==== DATA EXCERPTS ====
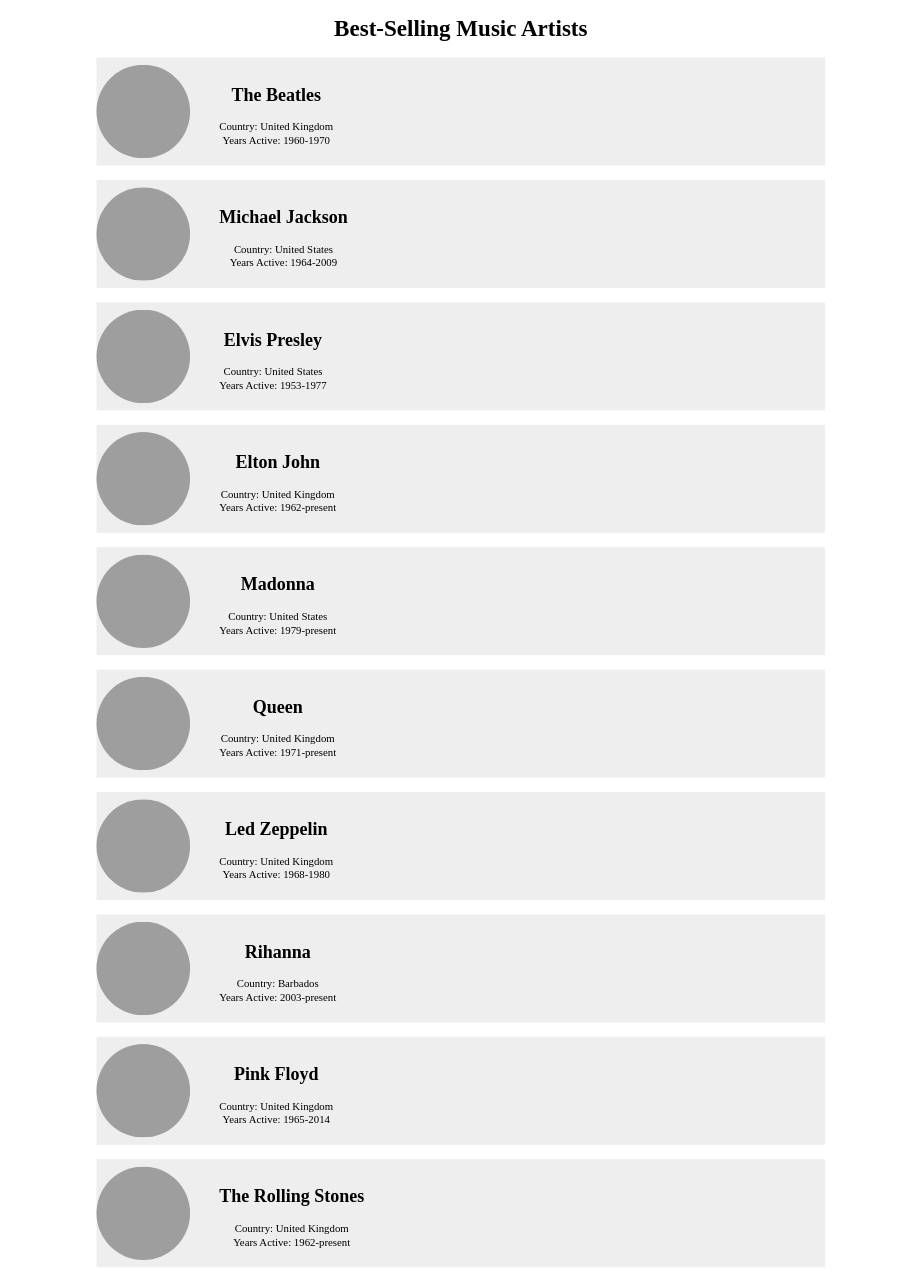
Repository: SamanthaYan298/my_artists
Page: /
An editor plug-in stored every save of this project. The page is shown before and after the next save, followed by the edit.
The browser window is 1280 px wide. The pictures show the whole page, at 72% of full size.
Pictures or frames that could not be fetched are drawn as grey boxes. The project was rebuilt for these pictures with package versions that can differ from the ones it lists, and the page was loaded fresh each time. Also part of the build but not shown: vite.config.js.

Above is the page before, as saved 2024-09-16 18:23:30.

### src/App.jsx
import { artists } from './best-selling-music-artists';
import ArtistDetails from './components/ArtistDetails';
import Layout from './components/Layout';

function App() {

  const artistsInfo = artists.map(artists => <ArtistDetails key={artists.name} artists={artists}/>)

  return (
    <Layout>
      <div className="app">
        <div>
          <h1>Best-Selling Music Artists</h1>
        </div>
        {artistsInfo}
      </div>
    </Layout>
  );
}

export default App;

### src/index.css
.layout {
    align-items: center;
    text-align: center;
}

.main-containter {
    display: flex;
    flex-direction: row;
    justify-content: flex-start;
    gap: 40px;
    line-height: 4px;
    font-size: 15px;
    width: 80%;
    background-color: #eee;
    padding: 10px 0;
    margin: 20px auto;
}

.names {
    padding: 15px 0;
    font-size: 25px;
}

### src/best-selling-music-artists.js
export const artists = [
    {
        name: 'The Beatles',
        photo_url: "https://upload.wikimedia.org/wikipedia/commons/9/9f/Beatles_ad_1965_just_the_beatles_crop.jpg",
        country: "United Kingdom",
        years_active: "1960-1970",
    },
    {
        name: 'Michael Jackson',
        photo_url: "https://upload.wikimedia.org/wikipedia/commons/8/83/Michael_Jackson_Dangerous_World_Tour_1993_cropped.png",
        country: "United States",
        years_active: "1964-2009",
    },
    {
        name: 'Elvis Presley',
        photo_url: "https://upload.wikimedia.org/wikipedia/commons/1/16/Elvis_Presley_1973_RCA_Records_and_Tapes_publicity_2_-_cropped.png",
        country: "United States",
        years_active: "1953-1977",
    },
    {
        name: 'Elton John',
        photo_url: "https://upload.wikimedia.org/wikipedia/commons/7/74/Elton_John_1980.png",
        country: "United Kingdom",
        years_active: "1962-present",
    },
    {
        name: 'Madonna',
        photo_url: "https://upload.wikimedia.org/wikipedia/commons/4/47/Madonna_II_A_1_%28cropped%29.jpg",
        country: "United States",
        years_active: "1979-present",
    },
    {
        name: 'Queen',
        photo_url: "https://upload.wikimedia.org/wikipedia/commons/a/ac/FreddieMercuryNov1977.jpg",
        country: "United Kingdom",
        years_active: "1971-present",
    },
    {
        name: 'Led Zeppelin',
        photo_url: "https://upload.wikimedia.org/wikipedia/commons/c/cc/Robert_Plant_at_the_Palace_Theatre%2C_Manchester.jpg",
        country: "United Kingdom",
        years_active: "1968-1980",
    },
    {
        name: 'Rihanna',
        photo_url: "https://upload.wikimedia.org/wikipedia/commons/b/b3/Rihanna_concert_in_Washington_DC_%28cropped%29.jpg",
        country: "Barbados",
        years_active: "2003-present",
    },
    {
        name: 'Pink Floyd',
        photo_url: "https://upload.wikimedia.org/wikipedia/commons/f/f2/David_Gilmour_Argentina_2015_%28cropped%29.jpg",
        country: "United Kingdom",
        years_active: "1965-2014",
    },
    {
        name: 'The Rolling Stones',
        photo_url: "https://upload.wikimedia.org/wikipedia/commons/0/06/Keith_Richards%2C_Mick_Jagger_performing_with_Rolling_Stones_at_Prudential_Center_2012-12-13.jpg",
        country: "United Kingdom",
        years_active: "1962-present",
    },
];

### src/components/ArtistDetails.jsx
function ArtistDetails(props) {

    const {artists} = props;

    return (
        <div className="main-containter">
            <div className="photos">
                <img
                    src={artists.photo_url}
                    alt={artists.name}
                    style={{
                        width: '130px',
                        height: '130px',
                        borderRadius: '50%',
                        objectFit: 'cover'
                    }}
                />
            </div>
            <div className="info">
            <h3 className="names">{artists.name}</h3>
            <p>Country: {artists.country}</p>
            <p>Years Active: {artists.years_active}</p>
            </div>
        </div>
    )
}

export default ArtistDetails;

### src/components/Layout.jsx
export default function Layout(props) {
    return (
        <div className="layout">
            {props.children}
        </div>
    )
}

Loaded but not shown: index.html (common file); src/main.jsx (common file)

After the next save:
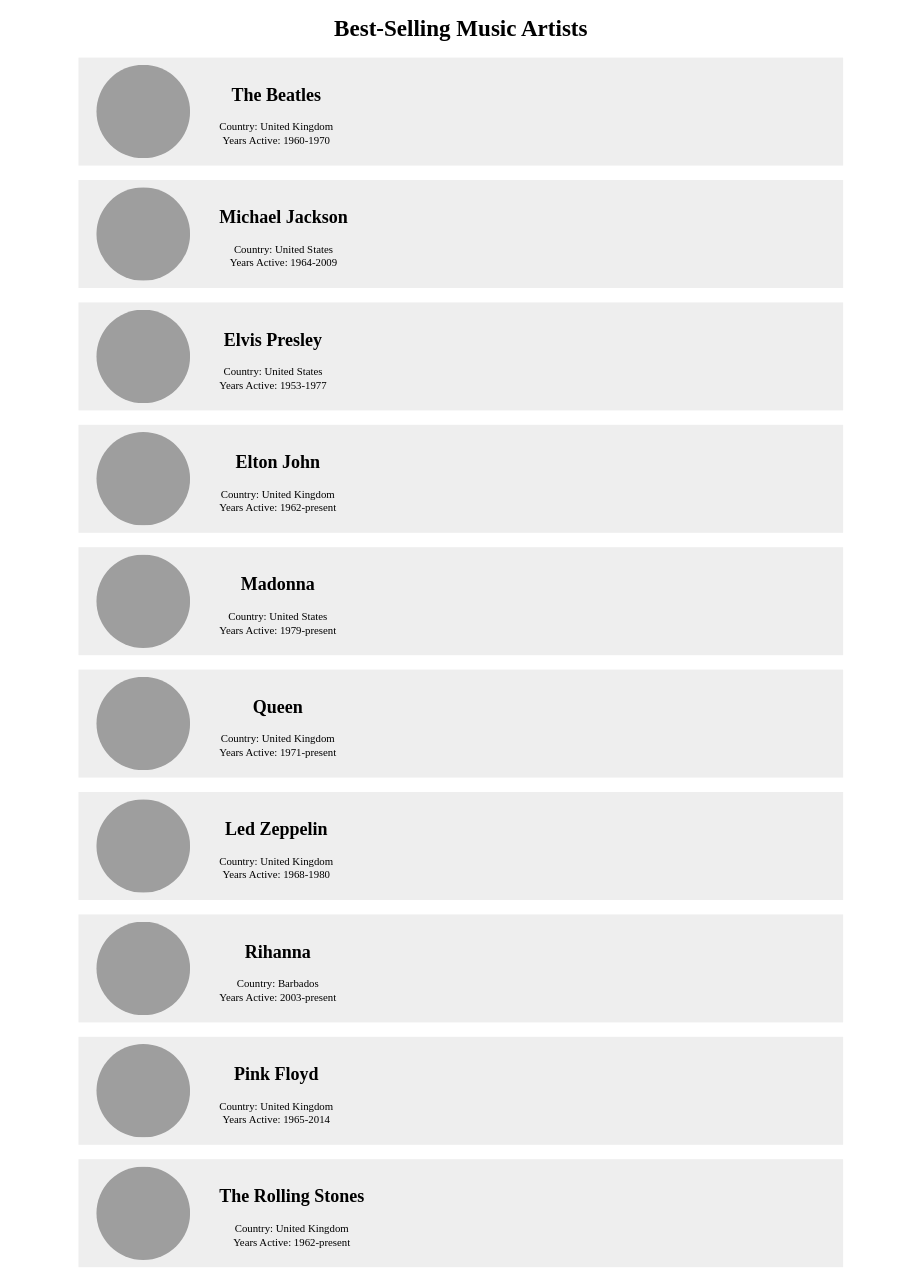
Saved 8 s later.
--- a/src/index.css
+++ b/src/index.css
@@ -12,7 +12,7 @@
     font-size: 15px;
     width: 80%;
     background-color: #eee;
-    padding: 10px 0;
+    padding: 10px 25px;
     margin: 20px auto;
 }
====
PROBLEM: Please reproduce the entries from above exactly; images are not part of the copy.

ANSWER TO THE EXERCISE:
Repository: SamanthaYan298/my_artists
Page: /
An editor plug-in stored every save of this project. The page is shown before and after the next save, followed by the edit.
The browser window is 1280 px wide. The pictures show the whole page, at 72% of full size.
Pictures or frames that could not be fetched are drawn as grey boxes. The project was rebuilt for these pictures with package versions that can differ from the ones it lists, and the page was loaded fresh each time. Also part of the build but not shown: vite.config.js.

Above is the page before, as saved 2024-09-16 18:23:30.

### src/App.jsx
import { artists } from './best-selling-music-artists';
import ArtistDetails from './components/ArtistDetails';
import Layout from './components/Layout';

function App() {

  const artistsInfo = artists.map(artists => <ArtistDetails key={artists.name} artists={artists}/>)

  return (
    <Layout>
      <div className="app">
        <div>
          <h1>Best-Selling Music Artists</h1>
        </div>
        {artistsInfo}
      </div>
    </Layout>
  );
}

export default App;

### src/index.css
.layout {
    align-items: center;
    text-align: center;
}

.main-containter {
    display: flex;
    flex-direction: row;
    justify-content: flex-start;
    gap: 40px;
    line-height: 4px;
    font-size: 15px;
    width: 80%;
    background-color: #eee;
    padding: 10px 0;
    margin: 20px auto;
}

.names {
    padding: 15px 0;
    font-size: 25px;
}

### src/best-selling-music-artists.js
export const artists = [
    {
        name: 'The Beatles',
        photo_url: "https://upload.wikimedia.org/wikipedia/commons/9/9f/Beatles_ad_1965_just_the_beatles_crop.jpg",
        country: "United Kingdom",
        years_active: "1960-1970",
    },
    {
        name: 'Michael Jackson',
        photo_url: "https://upload.wikimedia.org/wikipedia/commons/8/83/Michael_Jackson_Dangerous_World_Tour_1993_cropped.png",
        country: "United States",
        years_active: "1964-2009",
    },
    {
        name: 'Elvis Presley',
        photo_url: "https://upload.wikimedia.org/wikipedia/commons/1/16/Elvis_Presley_1973_RCA_Records_and_Tapes_publicity_2_-_cropped.png",
        country: "United States",
        years_active: "1953-1977",
    },
    {
        name: 'Elton John',
        photo_url: "https://upload.wikimedia.org/wikipedia/commons/7/74/Elton_John_1980.png",
        country: "United Kingdom",
        years_active: "1962-present",
    },
    {
        name: 'Madonna',
        photo_url: "https://upload.wikimedia.org/wikipedia/commons/4/47/Madonna_II_A_1_%28cropped%29.jpg",
        country: "United States",
        years_active: "1979-present",
    },
    {
        name: 'Queen',
        photo_url: "https://upload.wikimedia.org/wikipedia/commons/a/ac/FreddieMercuryNov1977.jpg",
        country: "United Kingdom",
        years_active: "1971-present",
    },
    {
        name: 'Led Zeppelin',
        photo_url: "https://upload.wikimedia.org/wikipedia/commons/c/cc/Robert_Plant_at_the_Palace_Theatre%2C_Manchester.jpg",
        country: "United Kingdom",
        years_active: "1968-1980",
    },
    {
        name: 'Rihanna',
        photo_url: "https://upload.wikimedia.org/wikipedia/commons/b/b3/Rihanna_concert_in_Washington_DC_%28cropped%29.jpg",
        country: "Barbados",
        years_active: "2003-present",
    },
    {
        name: 'Pink Floyd',
        photo_url: "https://upload.wikimedia.org/wikipedia/commons/f/f2/David_Gilmour_Argentina_2015_%28cropped%29.jpg",
        country: "United Kingdom",
        years_active: "1965-2014",
    },
    {
        name: 'The Rolling Stones',
        photo_url: "https://upload.wikimedia.org/wikipedia/commons/0/06/Keith_Richards%2C_Mick_Jagger_performing_with_Rolling_Stones_at_Prudential_Center_2012-12-13.jpg",
        country: "United Kingdom",
        years_active: "1962-present",
    },
];

### src/components/ArtistDetails.jsx
function ArtistDetails(props) {

    const {artists} = props;

    return (
        <div className="main-containter">
            <div className="photos">
                <img
                    src={artists.photo_url}
                    alt={artists.name}
                    style={{
                        width: '130px',
                        height: '130px',
                        borderRadius: '50%',
                        objectFit: 'cover'
                    }}
                />
            </div>
            <div className="info">
            <h3 className="names">{artists.name}</h3>
            <p>Country: {artists.country}</p>
            <p>Years Active: {artists.years_active}</p>
            </div>
        </div>
    )
}

export default ArtistDetails;

### src/components/Layout.jsx
export default function Layout(props) {
    return (
        <div className="layout">
            {props.children}
        </div>
    )
}

Loaded but not shown: index.html (common file); src/main.jsx (common file)

After the next save:
Saved 8 s later.
--- a/src/index.css
+++ b/src/index.css
@@ -12,7 +12,7 @@
     font-size: 15px;
     width: 80%;
     background-color: #eee;
-    padding: 10px 0;
+    padding: 10px 25px;
     margin: 20px auto;
 }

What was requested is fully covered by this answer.